It is one of the practices of the political propagandist to recruit as victims of the policies they are against people near and dear to their political enemies. So it should come as no surprise that some of the people accused of killing Theodosia were not pirates at all, but rather law abiding privateers. One of these was Captain Jean DesFarges, who while working for Jean Laffite, was accused of piracy for taking as a prize a Spanish ship named the Filomena . This occurred about seven years after Theodosia's disappearance. The purpose of the prosecution and later hanging of DesFarges and his crew was to discredit Jean Laffite and his privateering establishment in Galveston.

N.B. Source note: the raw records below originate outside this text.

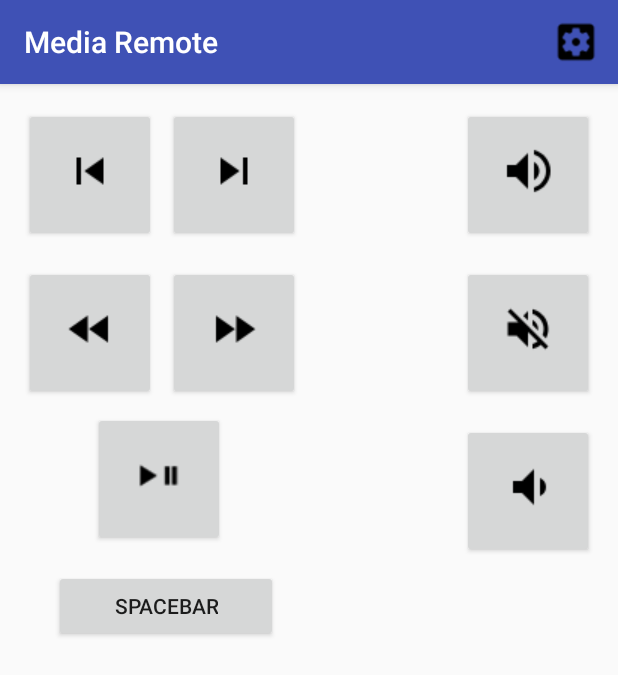
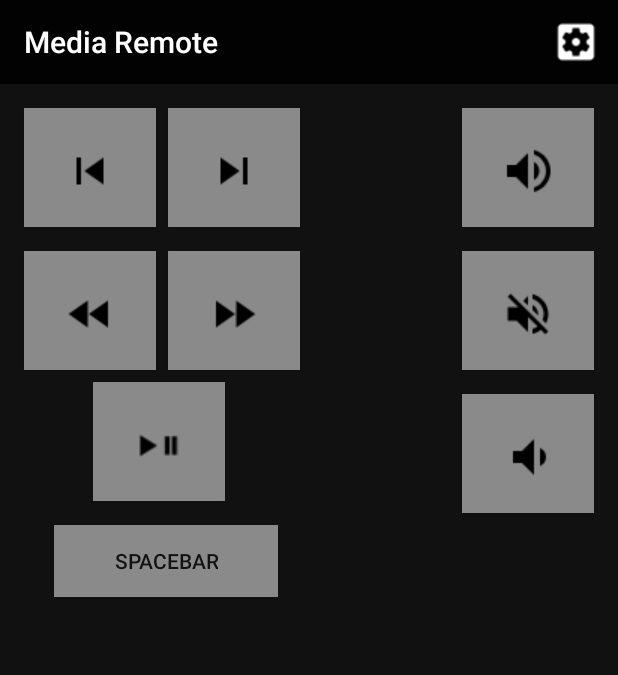
Before and after one commit to bdemg/remote-media-controller-app, an Android app: the screen it shows after launch (MediaControllerActivity), on a phone screen of 412 x 824 dp. Shown: the top 675 px of the screen. Run offline under Robolectric (Android 15) with nearby library versions, the phone set to English and light mode, and no system bars; libraries missing offline, so code that uses them is left out: com.squareup.okhttp; 1 statement that could not run was skipped.

Commit message:
Color overhaul

```diff
--- a/app/src/main/java/controller/media/com/jorge/remote_media_controller/network/NetworkClient.kt
+++ b/app/src/main/java/controller/media/com/jorge/remote_media_controller/network/NetworkClient.kt
@@ -11,12 +11,18 @@ import com.squareup.okhttp.OkHttpClient
 import com.squareup.okhttp.Request
 import controller.media.com.jorge.remote_media_controller.utils.ToastHandler
 import java.net.SocketTimeoutException
+import java.util.concurrent.TimeUnit
 
-class NetworkClient(private val callingActivity: Activity) : Thread() {
+class NetworkClient(activity: Activity) : Thread() {
 
+    private val callingActivity: Activity = activity
     var route: String? = null
     private val restClient = OkHttpClient()
     private val toastHandler = ToastHandler(callingActivity)
+
+    init {
+        this.restClient.setConnectTimeout(500, TimeUnit.MILLISECONDS)
+    }
 
     override fun run() {
 
--- a/app/src/main/res/layout-land/activity_media_controller.xml
+++ b/app/src/main/res/layout-land/activity_media_controller.xml
@@ -4,6 +4,7 @@
     xmlns:tools="http://schemas.android.com/tools"
     android:layout_width="match_parent"
     android:layout_height="match_parent"
+    android:background="@color/controllerBackground"
     tools:context=".controller.MediaControllerActivity">
 
     <Button
@@ -13,6 +14,7 @@
         android:layout_marginEnd="16dp"
         android:layout_marginTop="8dp"
         android:drawableTop="@drawable/baseline_volume_up_black_18dp"
+        android:background="@color/colorPrimaryLight"
         android:paddingTop="24dp"
 
         app:layout_constraintEnd_toEndOf="parent"
@@ -26,6 +28,7 @@
 
         android:layout_marginTop="16dp"
         android:drawableTop="@drawable/baseline_volume_off_black_18dp"
+        android:background="@color/colorPrimaryLight"
         android:paddingTop="24dp"
         app:layout_constraintEnd_toEndOf="parent"
         app:layout_constraintTop_toBottomOf="@+id/volumeDown" />
@@ -38,6 +41,7 @@
 
         android:layout_marginTop="8dp"
         android:drawableTop="@drawable/baseline_volume_down_black_18dp"
+        android:background="@color/colorPrimaryLight"
         android:paddingTop="24dp"
         app:layout_constraintEnd_toStartOf="@+id/volumeUp"
         app:layout_constraintTop_toTopOf="parent" />
@@ -49,6 +53,7 @@
         android:layout_marginStart="16dp"
         android:layout_marginTop="8dp"
         android:drawableTop="@drawable/baseline_skip_previous_black_18dp"
+        android:background="@color/colorPrimaryLight"
         android:paddingTop="24dp"
 
         app:layout_constraintStart_toStartOf="parent"
@@ -62,6 +67,7 @@
         android:layout_marginStart="8dp"
         android:layout_marginTop="8dp"
         android:drawableTop="@drawable/baseline_skip_next_black_18dp"
+        android:background="@color/colorPrimaryLight"
         android:paddingTop="24dp"
 
         app:layout_constraintEnd_toStartOf="@+id/volumeUp"
@@ -77,6 +83,7 @@
         android:layout_marginTop="8dp"
 
         android:drawableTop="@drawable/baseline_play_pause_arrow_black_18dp"
+        android:background="@color/colorPrimaryLight"
         android:paddingTop="24dp"
         app:layout_constraintStart_toEndOf="@+id/previousTrack"
         app:layout_constraintTop_toTopOf="parent" />
@@ -91,6 +98,7 @@
         android:paddingLeft="40dp"
         android:paddingRight="40dp"
         android:text="Spacebar"
+        android:background="@color/colorPrimaryLight"
         app:layout_constraintEnd_toStartOf="@+id/volumeDown"
 
         app:layout_constraintHorizontal_bias="0.0"
@@ -104,6 +112,7 @@
         android:layout_marginStart="64dp"
         android:layout_marginTop="16dp"
         android:drawableTop="@drawable/baseline_fast_rewind_black_18dp"
+        android:background="@color/colorPrimaryLight"
         android:paddingTop="24dp"
         app:layout_constraintStart_toStartOf="parent"
         app:layout_constraintTop_toBottomOf="@+id/previousTrack" />
@@ -116,6 +125,7 @@
         android:layout_marginStart="8dp"
         android:layout_marginTop="16dp"
         android:drawableTop="@drawable/baseline_fast_forward_black_18dp"
+        android:background="@color/colorPrimaryLight"
         android:paddingTop="24dp"
         app:layout_constraintEnd_toStartOf="@+id/mute"
         app:layout_constraintHorizontal_bias="0.0"
--- a/app/src/main/res/layout/activity_media_controller.xml
+++ b/app/src/main/res/layout/activity_media_controller.xml
@@ -4,6 +4,7 @@
     xmlns:tools="http://schemas.android.com/tools"
     android:layout_width="match_parent"
     android:layout_height="match_parent"
+    android:background="@color/controllerBackground"
     tools:context=".controller.MediaControllerActivity">
 
     <Button
@@ -12,6 +13,7 @@
         android:layout_height="wrap_content"
         android:layout_marginEnd="16dp"
         android:layout_marginTop="16dp"
+        android:background="@color/colorPrimaryLight"
         app:layout_constraintEnd_toEndOf="parent"
         app:layout_constraintTop_toTopOf="parent"
 
@@ -22,6 +24,7 @@
         android:id="@+id/mute"
         android:layout_width="wrap_content"
         android:layout_height="wrap_content"
+        android:background="@color/colorPrimaryLight"
         android:layout_marginEnd="16dp"
         android:layout_marginTop="16dp"
         app:layout_constraintEnd_toEndOf="parent"
@@ -36,6 +39,7 @@
         android:layout_height="wrap_content"
         android:layout_marginEnd="16dp"
         android:layout_marginTop="16dp"
+        android:background="@color/colorPrimaryLight"
         app:layout_constraintEnd_toEndOf="parent"
         app:layout_constraintTop_toBottomOf="@+id/mute"
 
@@ -49,6 +53,7 @@
         android:layout_marginEnd="8dp"
         android:layout_marginStart="16dp"
         android:layout_marginTop="16dp"
+        android:background="@color/colorPrimaryLight"
         app:layout_constraintEnd_toStartOf="@+id/volumeUp"
         app:layout_constraintHorizontal_bias="0.0"
         app:layout_constraintStart_toStartOf="parent"
@@ -64,6 +69,7 @@
         android:layout_marginEnd="8dp"
         android:layout_marginStart="8dp"
         android:layout_marginTop="16dp"
+        android:background="@color/colorPrimaryLight"
         app:layout_constraintEnd_toStartOf="@+id/volumeUp"
         app:layout_constraintHorizontal_bias="0.0"
         app:layout_constraintStart_toEndOf="@+id/previousTrack"
@@ -80,6 +86,7 @@
         android:layout_marginStart="62dp"
         android:layout_marginTop="8dp"
         android:paddingTop="24dp"
+        android:background="@color/colorPrimaryLight"
         android:drawableTop="@drawable/baseline_play_pause_arrow_black_18dp"
 
         app:layout_constraintEnd_toStartOf="@+id/mute"
@@ -96,6 +103,7 @@
         android:layout_marginTop="16dp"
         android:paddingLeft="40dp"
         android:paddingRight="40dp"
+        android:background="@color/colorPrimaryLight"
         android:text="Spacebar"
         app:layout_constraintEnd_toStartOf="@+id/volumeDown"
         app:layout_constraintHorizontal_bias="0.0"
@@ -111,6 +119,7 @@
         android:layout_marginTop="16dp"
         android:paddingTop="24dp"
         android:drawableTop="@drawable/baseline_fast_rewind_black_18dp"
+        android:background="@color/colorPrimaryLight"
         app:layout_constraintStart_toStartOf="parent"
         app:layout_constraintTop_toBottomOf="@+id/previousTrack" />
 
@@ -123,6 +132,7 @@
         android:layout_marginStart="8dp"
         android:layout_marginTop="16dp"
         android:paddingTop="24dp"
+        android:background="@color/colorPrimaryLight"
         android:drawableTop="@drawable/baseline_fast_forward_black_18dp"
         app:layout_constraintBottom_toTopOf="@+id/playPause"
         app:layout_constraintEnd_toStartOf="@+id/mute"
--- a/app/src/main/res/menu/settings_toolbar.xml
+++ b/app/src/main/res/menu/settings_toolbar.xml
@@ -3,7 +3,7 @@
     xmlns:app="http://schemas.android.com/apk/res-auto"
     tools:ignore="AlwaysShowAction">
     <item android:id="@+id/settings_button"
-        android:icon="@drawable/baseline_settings_applications_black_18dp"
+        android:icon="@drawable/baseline_settings_applications_white_18dp"
         android:title="@string/app_name"
         app:showAsAction="always" />
 </menu>
--- a/app/src/main/res/values/colors.xml
+++ b/app/src/main/res/values/colors.xml
@@ -1,6 +1,8 @@
 <?xml version="1.0" encoding="utf-8"?>
 <resources>
-    <color name="colorPrimary">#3F51B5</color>
-    <color name="colorPrimaryDark">#303F9F</color>
-    <color name="colorAccent">#FF4081</color>
+    <color name="colorPrimary">#030202</color>
+    <color name="controllerBackground">#111111</color>
+    <color name="colorPrimaryDark">#000000</color>
+    <color name="colorPrimaryLight">#8B8A8A</color>
+    <color name="colorAccent">#BA400C</color>
 </resources>
```
Also changed, not shown: app/src/main/res/drawable/baseline_settings_applications_white_18dp.png (added).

As part of the general smear campaign, a baseless story was published to the effect that DesFarges had confessed to murdering Theodosia.
The following newspaper account, countering the "pirate" story, from The Famer's Repository, Charleston, W. Vrginia, August 30, 1820 was provided to me by Pam Keyes;
The New Orleans Advetiser of contradicts the story in the New York prints of June 1820, of certain pirates, executed at New Orleans, having confessed they composed part of the crew of the pilot boat Patriot who murdered Mrs. Alston. The Advertiser discredits the whole account: and upon the testimony of the Rev. Mr. Larned, who attended them in prison from the day of condemnation to the moment of their being swung from the gallows, "It did not appear that they had ever stained their hands with blood."
Nevertheless, the legend of Theodosia having been done away with by pirates lives on. And very few people understand that DesFarges and his crew were not pirates. Likewise, Jean Laffite is known as a pirate, and Aaron Burr, while acquitted of treason, is known as a traitor. This is how political operatives kill two birds with one stone.